3. The psychology of shape on logo designing
Another thing you should understand is that different shapes also make us perceive things differently. For instance, sports gear brands like Nike or Adidas have sharp logos that convey an aerodynamic and efficient body. Needless to say, this makes sense in the fitness world. However, it is not something that you often see in the world of the food industry. Here, people are more content with curves, and McDonald’s (although monogram) is a perfect example of how this works.
When going with symbols, this might not be as relevant, but it might be something to look out for when designing an abstract logo. The problem with these rules is that they can sometimes be overwhelming, and to tackle them, you need to find someone skilled and experienced in logo design services.
4. People don’t read
While words and letters may be crucial to some logos, there are situations in which you need to rethink your need to include a word in your logo design. Monograms and initials serve as great logos, provided that the idea isn’t already taken within your industry, but what about words or complete sentences? Someone closely examining your stamp may be able to read and understand the message, but most people won’t bother. So, significant steps successful logo creation process.
Therefore, sticking to an image or a notion is much better. If you have to use words, try sticking with something short, simple, and memorable. Moreover, avoid words that can potentially spell a spelling mistake (double letter words or those with a hyphen).
5. Watch out for something unintentionally inappropriate
You may use inappropriate or misleading shapes when combining seemingly simple shapes and symbols. For you, this might slip unnoticed since you already know what the logo is about to represent. Yet, don’t expect everyone else to be as oblivious. Try bringing in several different outsiders to ensure this is not the case. Belonging to other demographic groups and asking them what they think about it. Sometimes, it’s not just a lack of perspective but a generational or cultural gap that stands in your way.
As you can see, the principles of proper logo design aren’t many. But they are all equally vital to the design process’s success. In conclusion, Ignoring them is a business practice bound to return to haunt you in the future. Nevertheless, with some research, testing, and the proper counsel on your side, you have nothing to fear with the appropriate steps for a successful logo.
6. Typography psychology
The style of a font is a language that goes beyond words. There are five main fonts: serif, sans-serif, script, script, and ornament. Like symbols, their psychological associations have much to do with their historical uses. However, font styles can still make a logo name or tagline look traditional, technical, elegant, or personal.
7. Gestalt theory & psychology present on logo designing

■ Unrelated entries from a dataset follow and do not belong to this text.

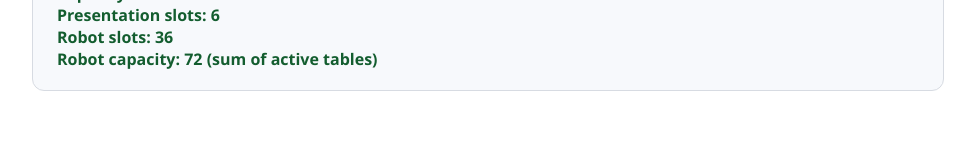
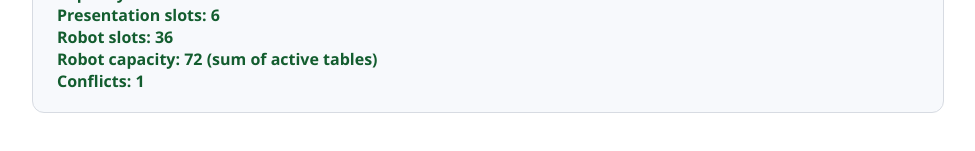
Before and after one commit to bjornendrehelgesen/FLL_tournement_planner, a React (Vite) app: page / in a window 1280 px wide. Shown: the part 231-382 px from the top of the page, without its empty margins (152-1127 px from the left). Built offline with nearby package versions, Linux system fonts and the light colour scheme.

Commit message:
Add schedule validation conflicts

```diff
--- a/src/App.tsx
+++ b/src/App.tsx
@@ -1,8 +1,9 @@
 import "./App.css";
-import { capacityCheck, validateSetup } from "./engine";
+import { capacityCheck, validateSchedule, validateSetup } from "./engine";
 import { presentationSlots } from "./engine/slots/presentationSlots";
 import { robotSlots } from "./engine/slots/robotSlots";
-import type { TournamentSetup } from "./domain";
+import { AssignmentType, Track } from "./domain";
+import type { Assignment, Slot, TournamentSetup } from "./domain";
 
 const setup: TournamentSetup = {
   teams: [
@@ -21,6 +22,42 @@ const setup: TournamentSetup = {
   suggestBreaks: false,
   suggestResources: false,
 };
+
+const conflictSlots: Slot[] = [
+  {
+    id: "robot-930",
+    track: Track.ROBOT,
+    startMs: new Date(2026, 0, 15, 9, 30, 0, 0).getTime(),
+    endMs: new Date(2026, 0, 15, 9, 35, 0, 0).getTime(),
+    resources: { tableIds: [1] },
+  },
+  {
+    id: "presentation-930",
+    track: Track.PRESENTATION,
+    startMs: new Date(2026, 0, 15, 9, 30, 0, 0).getTime(),
+    endMs: new Date(2026, 0, 15, 10, 0, 0, 0).getTime(),
+    resources: { roomIds: [1] },
+  },
+];
+
+const conflictAssignments: Assignment[] = [
+  {
+    id: "conflict-robot",
+    teamId: 1,
+    type: AssignmentType.ROBOT_MATCH,
+    slotId: "robot-930",
+    resourceId: "1",
+    sequence: 1,
+  },
+  {
+    id: "conflict-presentation",
+    teamId: 1,
+    type: AssignmentType.PRESENTATION,
+    slotId: "presentation-930",
+    resourceId: "1",
+    sequence: null,
+  },
+];
 
 function App() {
   const validationResult = validateSetup(setup);
@@ -44,6 +81,11 @@ function App() {
     0,
   );
   const capacityResult = capacityCheck(setup);
+  const conflicts = validateSchedule(
+    setup,
+    conflictSlots,
+    conflictAssignments,
+  );
 
   return (
     <div className="app">
@@ -66,6 +108,7 @@ function App() {
         <p>Presentation slots: {presentationSlotsCount}</p>
         <p>Robot slots: {robotSlotsList.length}</p>
         <p>Robot capacity: {robotCapacity} (sum of active tables)</p>
+        <p>Conflicts: {conflicts.length}</p>
       </section>
     </div>
   );
--- a/src/domain/types.ts
+++ b/src/domain/types.ts
@@ -70,6 +70,24 @@ export interface Schedule {
   assignments: Assignment[];
 }
 
+export const ScheduleConflictType = {
+  OVERLAP: "OVERLAP",
+  MIN_GAP: "MIN_GAP",
+  DOUBLE_BOOK_RESOURCE: "DOUBLE_BOOK_RESOURCE",
+  OUTSIDE_WINDOW: "OUTSIDE_WINDOW",
+  IN_BREAK: "IN_BREAK",
+} as const;
+export type ScheduleConflictType =
+  (typeof ScheduleConflictType)[keyof typeof ScheduleConflictType];
+
+export interface ScheduleConflict {
+  type: ScheduleConflictType;
+  message: string;
+  teamIds: TeamId[];
+  slotIds: SlotId[];
+  resourceIds: ResourceId[];
+}
+
 export type SuggestionAction =
   | { action: "INCREASE_ROBOT_TABLES"; by?: number }
   | { action: "INCREASE_PRESENTATION_ROOMS"; by?: number }
--- a/src/engine/validateSchedule.ts
+++ b/src/engine/validateSchedule.ts
@@ -1,5 +1,236 @@
-import type { DomainError, Schedule } from "../domain";
+import { diffMinutes, overlaps, withinWindow } from "../domain";
+import {
+  AssignmentType,
+  ScheduleConflictType,
+} from "../domain";
+import type {
+  Assignment,
+  ScheduleConflict,
+  Slot,
+  TeamId,
+  TimeWindow,
+  TournamentSetup,
+} from "../domain";
 
-export function validateSchedule(_schedule: Schedule): DomainError[] {
-  return [];
+interface TeamEvent {
+  assignment: Assignment;
+  slot: Slot;
+  window: TimeWindow;
 }
+
+function normalizeResourceId(resourceId: string): string {
+  return String(resourceId).trim();
+}
+
+function resourceMatches(
+  allowed: number[] | undefined,
+  resourceId: string
+): boolean {
+  if (!allowed || allowed.length === 0) return false;
+  const normalized = normalizeResourceId(resourceId);
+  return allowed.some((id) => String(id) === normalized);
+}
+
+function buildConflict(
+  type: ScheduleConflictType,
+  message: string,
+  teamIds: TeamId[],
+  slotIds: string[],
+  resourceIds: string[]
+): ScheduleConflict {
+  return {
+    type,
+    message,
+    teamIds,
+    slotIds,
+    resourceIds,
+  };
+}
+
+function trackLabel(type: Assignment["type"]): string {
+  return type === AssignmentType.ROBOT_MATCH ? "robot" : "presentation";
+}
+
+export function validateSchedule(
+  setup: TournamentSetup,
+  slots: Slot[],
+  assignments: Assignment[]
+): ScheduleConflict[] {
+  const conflicts: ScheduleConflict[] = [];
+  const slotById = new Map<string, Slot>(slots.map((slot) => [slot.id, slot]));
+  const eventsByTeam = new Map<TeamId, TeamEvent[]>();
+  const assignmentsByResource = new Map<string, Assignment[]>();
+
+  const robotWindow = {
+    startMs: setup.robotStartMs,
+    endMs: setup.robotEndMs,
+  };
+  const presentationWindow = {
+    startMs: setup.presentationStartMs,
+    endMs: setup.presentationEndMs,
+  };
+
+  for (const assignment of assignments) {
+    const slot = slotById.get(assignment.slotId);
+    const normalizedResource = normalizeResourceId(assignment.resourceId);
+
+    if (!slot) {
+      conflicts.push(
+        buildConflict(
+          ScheduleConflictType.OUTSIDE_WINDOW,
+          `Team ${assignment.teamId} assignment references unknown slot ${assignment.slotId}.`,
+          [assignment.teamId],
+          [assignment.slotId],
+          [normalizedResource]
+        )
+      );
+      continue;
+    }
+
+    const window = { startMs: slot.startMs, endMs: slot.endMs };
+    const isRobot = assignment.type === AssignmentType.ROBOT_MATCH;
+    const trackWindow = isRobot ? robotWindow : presentationWindow;
+    const trackBreaks = isRobot ? setup.robotBreaks : setup.presentationBreaks;
+
+    if (!withinWindow(window, trackWindow)) {
+      conflicts.push(
+        buildConflict(
+          ScheduleConflictType.OUTSIDE_WINDOW,
+          `Team ${assignment.teamId} ${trackLabel(
+            assignment.type
+          )} event in slot ${slot.id} is outside the ${trackLabel(
+            assignment.type
+          )} window.`,
+          [assignment.teamId],
+          [slot.id],
+          [normalizedResource]
+        )
+      );
+    }
+
+    const inBreak = trackBreaks.some((breakWindow) =>
+      overlaps(window, breakWindow),
+    );
+    if (inBreak) {
+      conflicts.push(
+        buildConflict(
+          ScheduleConflictType.IN_BREAK,
+          `Team ${assignment.teamId} ${trackLabel(
+            assignment.type
+          )} event in slot ${slot.id} is during a break.`,
+          [assignment.teamId],
+          [slot.id],
+          [normalizedResource]
+        )
+      );
+    }
+
+    const allowedResources = isRobot
+      ? slot.resources.tableIds
+      : slot.resources.roomIds;
+    if (!resourceMatches(allowedResources, normalizedResource)) {
+      conflicts.push(
+        buildConflict(
+          ScheduleConflictType.DOUBLE_BOOK_RESOURCE,
+          `Team ${assignment.teamId} is assigned to resource ${normalizedResource} not available in slot ${slot.id}.`,
+          [assignment.teamId],
+          [slot.id],
+          [normalizedResource]
+        )
+      );
+    }
+
+    const event: TeamEvent = { assignment, slot, window };
+    const events = eventsByTeam.get(assignment.teamId);
+    if (events) {
+      events.push(event);
+    } else {
+      eventsByTeam.set(assignment.teamId, [event]);
+    }
+
+    const resourceKey = `${assignment.slotId}::${normalizedResource}`;
+    const resourceAssignments = assignmentsByResource.get(resourceKey);
+    if (resourceAssignments) {
+      resourceAssignments.push(assignment);
+    } else {
+      assignmentsByResource.set(resourceKey, [assignment]);
+    }
+  }
+
+  for (const [key, resourceAssignments] of assignmentsByResource.entries()) {
+    if (resourceAssignments.length <= 1) {
+      continue;
+    }
+    const [slotId, resourceId] = key.split("::");
+    const teamIds = resourceAssignments.map((assignment) => assignment.teamId);
+    conflicts.push(
+      buildConflict(
+        ScheduleConflictType.DOUBLE_BOOK_RESOURCE,
+        `Resource ${resourceId} is assigned to multiple teams in slot ${slotId}.`,
+        teamIds,
+        [slotId],
+        [resourceId]
+      )
+    );
+  }
+
+  for (const [teamId, events] of eventsByTeam.entries()) {
+    const sorted = [...events].sort(
+      (a, b) => a.window.startMs - b.window.startMs,
+    );
+
+    for (let i = 0; i < sorted.length; i += 1) {
+      const current = sorted[i];
+      for (let j = i + 1; j < sorted.length; j += 1) {
+        const next = sorted[j];
+        if (next.window.startMs >= current.window.endMs) {
+          break;
+        }
+        if (overlaps(current.window, next.window)) {
+          conflicts.push(
+            buildConflict(
+              ScheduleConflictType.OVERLAP,
+              `Team ${teamId} events overlap between slots ${current.slot.id} and ${next.slot.id}.`,
+              [teamId],
+              [current.slot.id, next.slot.id],
+              [
+                normalizeResourceId(current.assignment.resourceId),
+                normalizeResourceId(next.assignment.resourceId),
+              ]
+            )
+          );
+        }
+      }
+    }
+
+    for (let i = 1; i < sorted.length; i += 1) {
+      const previous = sorted[i - 1];
+      const current = sorted[i];
+      if (current.window.startMs < previous.window.endMs) {
+        continue;
+      }
+      const gapMinutes = diffMinutes(
+        previous.window.endMs,
+        current.window.startMs,
+      );
+      if (gapMinutes < setup.minGapMinutes) {
+        conflicts.push(
+          buildConflict(
+            ScheduleConflictType.MIN_GAP,
+            `Team ${teamId} gap between events is ${Math.round(
+              gapMinutes
+            )} minutes; minimum is ${setup.minGapMinutes}.`,
+            [teamId],
+            [previous.slot.id, current.slot.id],
+            [
+              normalizeResourceId(previous.assignment.resourceId),
+              normalizeResourceId(current.assignment.resourceId),
+            ]
+          )
+        );
+      }
+    }
+  }
+
+  return conflicts;
+}
```
Also changed, not shown: agent/todo.md (+15 -15 lines), 1 other file (tests, documents, lock files or other folders).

Gestalt theory explains how the human brain organizes complex shapes. In logo design, these six design principles help designers ensure designs are perceived the way they intended and maximize the power of shapes. In different words, if the overall shape is confusing and distracting, it will be difficult for the designer to connect with the audience on a psychological level.